After widespread publicity of the story and mug shots splashed on local TV news and within social media channels some men either lost their jobs, were outed, were suicidal or were disowned by their families.
Some of the other men participated in a diversion program for misdemeanor offenses.
Pleasure Emporium in Hollywood followed similar patterns. Hollywood police arrested six men in February of 2018 and then 13 in July of that year after undercover detectives visited the business. SFGN file photo.
These operations beg the question for many: Are deputies ever on the lookout for men and women meeting in public and agreeing to have sex? Would an arrest happen if straight people were having sex in a bar bathroom or at night on the beach?
Smith recently told the Tampa Bay Times that the Tampa operation was a waste of taxpayer money, and a way for the sheriff’s office to criminalize gay sex.

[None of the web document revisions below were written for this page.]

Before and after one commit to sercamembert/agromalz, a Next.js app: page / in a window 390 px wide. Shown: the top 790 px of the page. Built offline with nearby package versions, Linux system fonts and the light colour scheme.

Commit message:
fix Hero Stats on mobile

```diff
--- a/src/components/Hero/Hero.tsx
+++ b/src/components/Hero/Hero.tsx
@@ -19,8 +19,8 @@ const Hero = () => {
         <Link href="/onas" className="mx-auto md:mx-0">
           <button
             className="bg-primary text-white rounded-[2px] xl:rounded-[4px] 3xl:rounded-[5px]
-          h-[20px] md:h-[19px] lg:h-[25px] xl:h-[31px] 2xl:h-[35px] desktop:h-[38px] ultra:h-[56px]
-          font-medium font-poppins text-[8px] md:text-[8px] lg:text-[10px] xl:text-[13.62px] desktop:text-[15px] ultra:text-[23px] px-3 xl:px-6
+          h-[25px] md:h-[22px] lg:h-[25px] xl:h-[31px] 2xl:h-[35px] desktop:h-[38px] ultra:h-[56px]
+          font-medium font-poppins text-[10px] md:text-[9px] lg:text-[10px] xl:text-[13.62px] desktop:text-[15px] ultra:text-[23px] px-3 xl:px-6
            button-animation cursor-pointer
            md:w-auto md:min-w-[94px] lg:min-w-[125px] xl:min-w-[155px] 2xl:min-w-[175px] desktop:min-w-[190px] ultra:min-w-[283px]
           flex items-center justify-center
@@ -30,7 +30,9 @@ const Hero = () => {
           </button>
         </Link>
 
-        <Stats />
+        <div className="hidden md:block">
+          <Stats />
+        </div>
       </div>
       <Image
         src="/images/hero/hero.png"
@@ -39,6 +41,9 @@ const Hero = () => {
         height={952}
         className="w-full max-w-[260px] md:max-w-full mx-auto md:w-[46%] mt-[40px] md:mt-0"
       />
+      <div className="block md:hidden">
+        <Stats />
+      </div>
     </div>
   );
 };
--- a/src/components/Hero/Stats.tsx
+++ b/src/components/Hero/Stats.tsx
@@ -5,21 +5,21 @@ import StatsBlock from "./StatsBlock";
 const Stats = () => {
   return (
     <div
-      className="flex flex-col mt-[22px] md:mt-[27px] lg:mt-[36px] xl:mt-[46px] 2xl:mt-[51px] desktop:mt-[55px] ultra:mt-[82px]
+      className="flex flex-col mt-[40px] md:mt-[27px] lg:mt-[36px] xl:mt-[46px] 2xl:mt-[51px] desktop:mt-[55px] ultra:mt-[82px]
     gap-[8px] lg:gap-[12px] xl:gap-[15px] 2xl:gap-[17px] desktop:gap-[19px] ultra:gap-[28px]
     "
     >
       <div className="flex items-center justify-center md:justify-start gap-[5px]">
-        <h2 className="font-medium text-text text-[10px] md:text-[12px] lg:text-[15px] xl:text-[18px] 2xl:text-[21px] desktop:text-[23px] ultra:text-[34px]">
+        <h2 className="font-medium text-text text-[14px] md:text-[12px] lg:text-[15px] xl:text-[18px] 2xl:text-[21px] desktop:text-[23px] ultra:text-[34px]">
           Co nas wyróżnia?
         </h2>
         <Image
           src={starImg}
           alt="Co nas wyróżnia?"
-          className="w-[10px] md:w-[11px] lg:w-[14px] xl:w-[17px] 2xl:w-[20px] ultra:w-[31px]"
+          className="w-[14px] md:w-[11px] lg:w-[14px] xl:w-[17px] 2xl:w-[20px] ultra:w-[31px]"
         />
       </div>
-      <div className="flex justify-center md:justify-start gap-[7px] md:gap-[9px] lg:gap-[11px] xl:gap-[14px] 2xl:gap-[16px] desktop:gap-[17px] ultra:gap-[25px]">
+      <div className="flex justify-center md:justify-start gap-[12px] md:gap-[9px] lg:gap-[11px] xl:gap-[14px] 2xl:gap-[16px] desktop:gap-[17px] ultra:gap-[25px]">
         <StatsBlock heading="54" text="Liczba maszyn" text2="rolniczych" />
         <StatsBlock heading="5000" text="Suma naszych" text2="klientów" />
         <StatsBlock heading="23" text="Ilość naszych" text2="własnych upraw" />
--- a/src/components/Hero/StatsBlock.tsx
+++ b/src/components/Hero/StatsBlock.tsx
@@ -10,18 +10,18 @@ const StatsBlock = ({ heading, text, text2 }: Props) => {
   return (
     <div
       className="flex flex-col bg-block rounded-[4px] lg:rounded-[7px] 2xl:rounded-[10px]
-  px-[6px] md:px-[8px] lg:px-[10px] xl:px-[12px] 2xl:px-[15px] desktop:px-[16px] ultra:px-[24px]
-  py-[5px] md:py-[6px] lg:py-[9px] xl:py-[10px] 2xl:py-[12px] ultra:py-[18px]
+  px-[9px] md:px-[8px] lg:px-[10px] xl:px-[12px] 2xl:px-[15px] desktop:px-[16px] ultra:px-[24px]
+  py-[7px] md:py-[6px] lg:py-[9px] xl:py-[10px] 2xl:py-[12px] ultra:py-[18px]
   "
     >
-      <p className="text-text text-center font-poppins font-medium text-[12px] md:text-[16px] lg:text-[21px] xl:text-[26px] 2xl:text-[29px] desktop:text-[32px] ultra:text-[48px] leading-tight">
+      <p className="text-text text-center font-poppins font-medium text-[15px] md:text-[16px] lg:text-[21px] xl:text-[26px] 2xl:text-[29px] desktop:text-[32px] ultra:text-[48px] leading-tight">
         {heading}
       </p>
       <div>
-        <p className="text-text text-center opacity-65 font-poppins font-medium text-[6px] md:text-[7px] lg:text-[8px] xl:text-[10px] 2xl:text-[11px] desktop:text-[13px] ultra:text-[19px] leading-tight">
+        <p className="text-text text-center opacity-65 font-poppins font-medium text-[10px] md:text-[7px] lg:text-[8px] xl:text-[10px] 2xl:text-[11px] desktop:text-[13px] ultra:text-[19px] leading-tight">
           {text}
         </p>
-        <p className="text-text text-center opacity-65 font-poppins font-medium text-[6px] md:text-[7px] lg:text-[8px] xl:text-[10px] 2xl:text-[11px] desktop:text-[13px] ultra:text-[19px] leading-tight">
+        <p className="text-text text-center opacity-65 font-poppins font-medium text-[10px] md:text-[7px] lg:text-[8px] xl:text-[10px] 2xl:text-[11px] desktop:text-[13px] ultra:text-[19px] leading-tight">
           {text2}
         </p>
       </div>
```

“People rendezvousing in public places is so common a theme that everyone knows what Lover’s Lane is, Lookout Point and similar places,” Smith said. “If police run across a couple of spring breakers having sex in the dunes, they’re more likely to tell them to go home and get a room, not arrest them and humiliate them by putting their mug shots out in the public.”
Stings and raids targeting the LGBT community declined in the late 20th century. In the face of public outcry, police stopped frequently raiding gay bars and cruising stings became less common.
Experts say while police harassment is less systematic these days, it has never really gone away.
‘When it’s gay, it’s perverse’
Sean Kosofsky has worked on police misconduct and abuse in the LGBT community for many years, including with Smith at Equality Florida, who he calls a mentor.
He said that whenever a law enforcement agency decides to do a sting operation there are significant resources at play and it’s usually coming from the highest levels of the department.
“If there’s a chief of police or sheriff saying ‘I didn’t know,’ it’s bullshit,” he said.
He confirms that media outreach is always a part of the equation.
“Ask yourself why they are contacting the press. They want to pander to the public that they are going after perverts and deviants to make a big splash without using any bullets,” Kosofsky said.
He said an easy way for depleted departments to make money is through the enforcement of nuisance abatement laws — impound fees, court costs, etc. — because “they get to look like they are law and order without having to deal with violence.”
In addition, Kosofsky said many officers who are involved in the stings get promotions or cushier positions on the force.
“These [men] are non-violent offenders, there are no minors involved, no coercion, no force, no victims,” he said. “Police believe they can get away with it and that it’s popular [with the public].”
Kosofsky concurs with Smith that for straight people, public sex is glamorized and public intimacy is something to be celebrated.
“When it’s gay people, it’s perverse,” he said. “Those attitudes are what [police] are hoping will give them cover.”
He said most of the operations have become less common as sodomy laws were struck down and the gay marriage movement exploded.
So is homophobia simply an inherent part of law enforcement culture?
“I don’t know that these individual cops or chiefs are homophobic, but you can’t decide to go after gay men and not be on some level [as a department],” he said.
Kosofsky said the names for these operations are often described internally as “Bag-a-Fag,” and “Peter Patrol.”
Trying to find solutions, Kosofsky has presented specialized training in law enforcement, but he said the main strategy that’s worked most over the years is political pressure for the targeting to stop.
Kosofsky has been a lobbyist for several gay rights groups and currently consults nonprofit organizations through his NonProfit Fixer organization.
“Our movement started fighting cops at Stonewall and we’re still fighting cops,” he said. “Law enforcement is supposed to be there to protect and serve and that includes us. If they want to earn our community’s trust, stop arresting us for non-violent crimes.”